- WORK TO COMPLETE -
Set down the records that follow exactly, every line of them.
SUPPLIED DATA below:
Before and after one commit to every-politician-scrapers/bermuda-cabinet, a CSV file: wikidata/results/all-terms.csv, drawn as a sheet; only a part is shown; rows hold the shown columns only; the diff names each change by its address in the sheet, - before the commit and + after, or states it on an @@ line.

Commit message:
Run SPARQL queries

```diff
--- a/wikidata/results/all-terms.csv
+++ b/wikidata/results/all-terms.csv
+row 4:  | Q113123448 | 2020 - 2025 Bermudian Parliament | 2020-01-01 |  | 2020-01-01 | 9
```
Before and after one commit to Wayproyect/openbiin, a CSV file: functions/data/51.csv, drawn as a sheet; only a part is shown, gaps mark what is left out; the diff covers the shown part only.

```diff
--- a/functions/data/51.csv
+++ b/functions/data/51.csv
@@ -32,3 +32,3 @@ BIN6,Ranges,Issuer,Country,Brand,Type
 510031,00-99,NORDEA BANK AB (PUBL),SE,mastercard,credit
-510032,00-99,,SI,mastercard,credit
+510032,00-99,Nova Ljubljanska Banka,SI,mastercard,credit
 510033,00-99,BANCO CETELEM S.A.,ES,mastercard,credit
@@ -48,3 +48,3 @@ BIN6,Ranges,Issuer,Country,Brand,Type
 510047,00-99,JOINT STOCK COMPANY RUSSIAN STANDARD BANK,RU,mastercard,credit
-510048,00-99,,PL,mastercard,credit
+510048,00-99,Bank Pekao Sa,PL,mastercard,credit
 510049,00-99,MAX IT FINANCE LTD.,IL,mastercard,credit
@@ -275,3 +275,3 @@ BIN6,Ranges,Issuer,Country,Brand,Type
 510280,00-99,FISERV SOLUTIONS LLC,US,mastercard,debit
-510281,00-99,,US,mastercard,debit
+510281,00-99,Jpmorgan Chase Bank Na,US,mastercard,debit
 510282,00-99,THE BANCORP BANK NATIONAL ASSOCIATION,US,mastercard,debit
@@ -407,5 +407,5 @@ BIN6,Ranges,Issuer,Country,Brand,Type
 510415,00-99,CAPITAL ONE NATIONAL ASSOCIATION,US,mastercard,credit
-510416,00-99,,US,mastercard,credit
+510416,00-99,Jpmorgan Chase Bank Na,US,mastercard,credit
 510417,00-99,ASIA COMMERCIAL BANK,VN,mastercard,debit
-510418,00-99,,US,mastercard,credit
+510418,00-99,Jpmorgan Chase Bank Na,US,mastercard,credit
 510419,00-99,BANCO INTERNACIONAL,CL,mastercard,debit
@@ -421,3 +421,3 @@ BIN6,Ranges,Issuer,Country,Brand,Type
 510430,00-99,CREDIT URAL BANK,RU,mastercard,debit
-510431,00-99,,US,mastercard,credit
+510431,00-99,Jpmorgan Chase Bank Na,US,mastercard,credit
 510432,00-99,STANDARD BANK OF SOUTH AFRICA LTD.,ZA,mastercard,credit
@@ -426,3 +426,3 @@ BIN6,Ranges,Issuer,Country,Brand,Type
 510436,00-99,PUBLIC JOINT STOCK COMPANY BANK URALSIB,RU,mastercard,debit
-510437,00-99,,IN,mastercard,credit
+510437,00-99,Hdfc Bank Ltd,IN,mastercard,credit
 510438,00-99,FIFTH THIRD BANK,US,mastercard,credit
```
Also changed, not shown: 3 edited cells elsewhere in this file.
End of SUPPLIED DATA.
- THE ANSWER -
Before and after one commit to every-politician-scrapers/bermuda-cabinet, a CSV file: wikidata/results/all-terms.csv, drawn as a sheet; only a part is shown; rows hold the shown columns only; the diff names each change by its address in the sheet, - before the commit and + after, or states it on an @@ line.

Commit message:
Run SPARQL queries

```diff
--- a/wikidata/results/all-terms.csv
+++ b/wikidata/results/all-terms.csv
+row 4:  | Q113123448 | 2020 - 2025 Bermudian Parliament | 2020-01-01 |  | 2020-01-01 | 9
```
Before and after one commit to Wayproyect/openbiin, a CSV file: functions/data/51.csv, drawn as a sheet; only a part is shown, gaps mark what is left out; the diff covers the shown part only.

```diff
--- a/functions/data/51.csv
+++ b/functions/data/51.csv
@@ -32,3 +32,3 @@ BIN6,Ranges,Issuer,Country,Brand,Type
 510031,00-99,NORDEA BANK AB (PUBL),SE,mastercard,credit
-510032,00-99,,SI,mastercard,credit
+510032,00-99,Nova Ljubljanska Banka,SI,mastercard,credit
 510033,00-99,BANCO CETELEM S.A.,ES,mastercard,credit
@@ -48,3 +48,3 @@ BIN6,Ranges,Issuer,Country,Brand,Type
 510047,00-99,JOINT STOCK COMPANY RUSSIAN STANDARD BANK,RU,mastercard,credit
-510048,00-99,,PL,mastercard,credit
+510048,00-99,Bank Pekao Sa,PL,mastercard,credit
 510049,00-99,MAX IT FINANCE LTD.,IL,mastercard,credit
@@ -275,3 +275,3 @@ BIN6,Ranges,Issuer,Country,Brand,Type
 510280,00-99,FISERV SOLUTIONS LLC,US,mastercard,debit
-510281,00-99,,US,mastercard,debit
+510281,00-99,Jpmorgan Chase Bank Na,US,mastercard,debit
 510282,00-99,THE BANCORP BANK NATIONAL ASSOCIATION,US,mastercard,debit
@@ -407,5 +407,5 @@ BIN6,Ranges,Issuer,Country,Brand,Type
 510415,00-99,CAPITAL ONE NATIONAL ASSOCIATION,US,mastercard,credit
-510416,00-99,,US,mastercard,credit
+510416,00-99,Jpmorgan Chase Bank Na,US,mastercard,credit
 510417,00-99,ASIA COMMERCIAL BANK,VN,mastercard,debit
-510418,00-99,,US,mastercard,credit
+510418,00-99,Jpmorgan Chase Bank Na,US,mastercard,credit
 510419,00-99,BANCO INTERNACIONAL,CL,mastercard,debit
@@ -421,3 +421,3 @@ BIN6,Ranges,Issuer,Country,Brand,Type
 510430,00-99,CREDIT URAL BANK,RU,mastercard,debit
-510431,00-99,,US,mastercard,credit
+510431,00-99,Jpmorgan Chase Bank Na,US,mastercard,credit
 510432,00-99,STANDARD BANK OF SOUTH AFRICA LTD.,ZA,mastercard,credit
@@ -426,3 +426,3 @@ BIN6,Ranges,Issuer,Country,Brand,Type
 510436,00-99,PUBLIC JOINT STOCK COMPANY BANK URALSIB,RU,mastercard,debit
-510437,00-99,,IN,mastercard,credit
+510437,00-99,Hdfc Bank Ltd,IN,mastercard,credit
 510438,00-99,FIFTH THIRD BANK,US,mastercard,credit
```
Also changed, not shown: 3 edited cells elsewhere in this file.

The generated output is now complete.